University Organist Eric Plutz
Princeton University, Office of Communications, Sameer A. Khan/Fotobuddy
Eric Plutz’s tribute to Louis Vierne was a decade in the making

Like many musicians, organists play favorites. Carl Weinrich, the director of music at the University Chapel from 1943 to 1973, devoted much of his career to the works of Bach. Eric Plutz, who has occupied Weinrich’s seat on the chapel organ bench since 2005, enjoys compositions by the French organist Louis Vierne. 

Plutz said he finds invigorating variety in Vierne’s works — and an “instantly identifiable” style. In nearly four decades as organist at Notre-Dame de Paris (he famously died at the organ, mid-concert), Vierne expanded the boundaries of organ music, drawing inspiration from new genres such as jazz. 

“What I am most impressed with is his ability to excel and rise to the top of his profession having been, basically, what we would call legally blind,” Plutz said. “That just humbles me to no end.”

More than a decade ago, Plutz hatched an ambitious plan to honor Vierne by performing all six of his symphonies in sequence.

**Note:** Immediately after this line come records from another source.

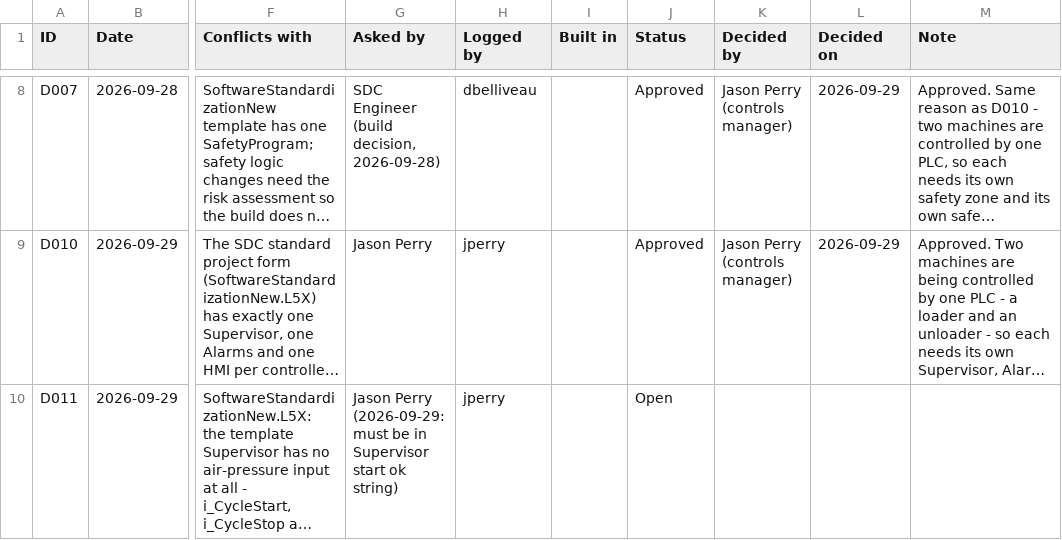
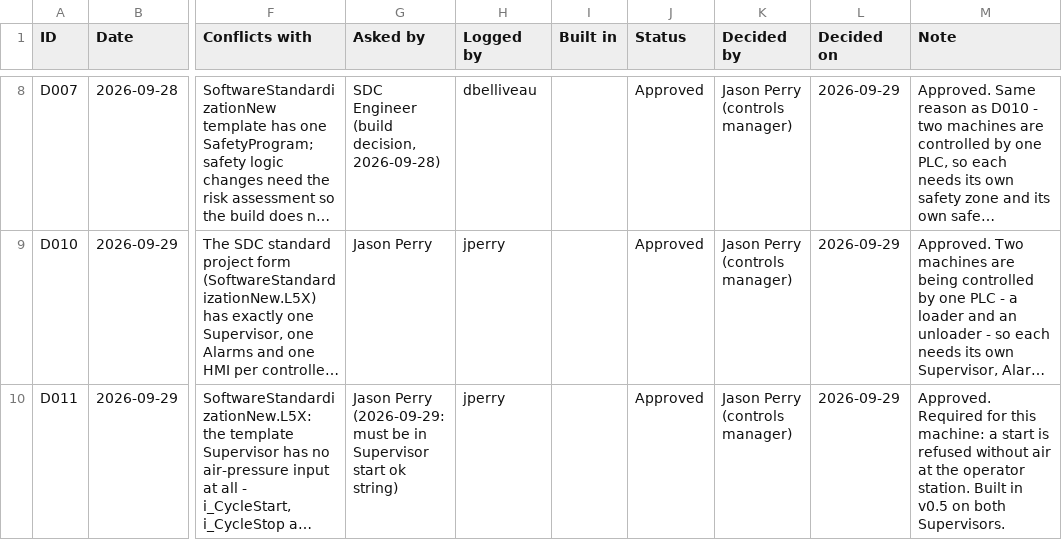
Before and after one commit to danbelliveau2/state_logic_builder, a CSV file: docs/sdc-engineer/DEVIATIONS.csv, drawn as a sheet; only a part is shown, gaps mark what is left out; long unchanged cells end in …; the diff covers the shown part only; the diff names each change by its address in the sheet, - before the commit and + after, or states it on an @@ line.

```diff
--- a/docs/sdc-engineer/DEVIATIONS.csv
+++ b/docs/sdc-engineer/DEVIATIONS.csv
-J10 (Status): Open
+J10 (Status): Approved
-K10 (Decided by): (empty)
+K10 (Decided by): Jason Perry (controls manager)
-L10 (Decided on): (empty)
+L10 (Decided on): 2026-09-29
-M10 (Note): (empty)
+M10 (Note): Approved. Required for this machine: a start is refused without air at the operator station. Built in v0.5 on both Supervisors.
```
Also changed, not shown: 4 edited cells elsewhere in this file.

Adhering to a carefully planned practice rotation, he learned the pieces over several years and continually came back to them to refresh his memory. He scheduled a series of concerts for 2020, 150 years after the organist’s birth, in Princeton and at venues around the U.S. 

When the pandemic postponed nearly all of those concerts, Plutz filmed the six symphonies and offered a Vierne marathon on Oct. 8, his birthday, streamed on Facebook and YouTube. But part of the thrill of organ music is experiencing it in person, he said: “It’s that bass drum in the marching band, as it passes by, and you feel it in your chest. It’s physics. And that can’t be replicated unless you’re live, in the building.” 

So Plutz rescheduled the concerts and hit the road in the fall of 2021, recording his performances as he traveled. In July, he plans to release a boxed set of the six Vierne symphonies, each played on a different organ.

Plutz said he is grateful that his role at the University Chapel provided the “elbow room” to take on his ambitious project and see it through. “Even though it was a year late, I was able to complete the project,” he said, “and hopefully [it] will speak to someone about this wonderful composer’s music.”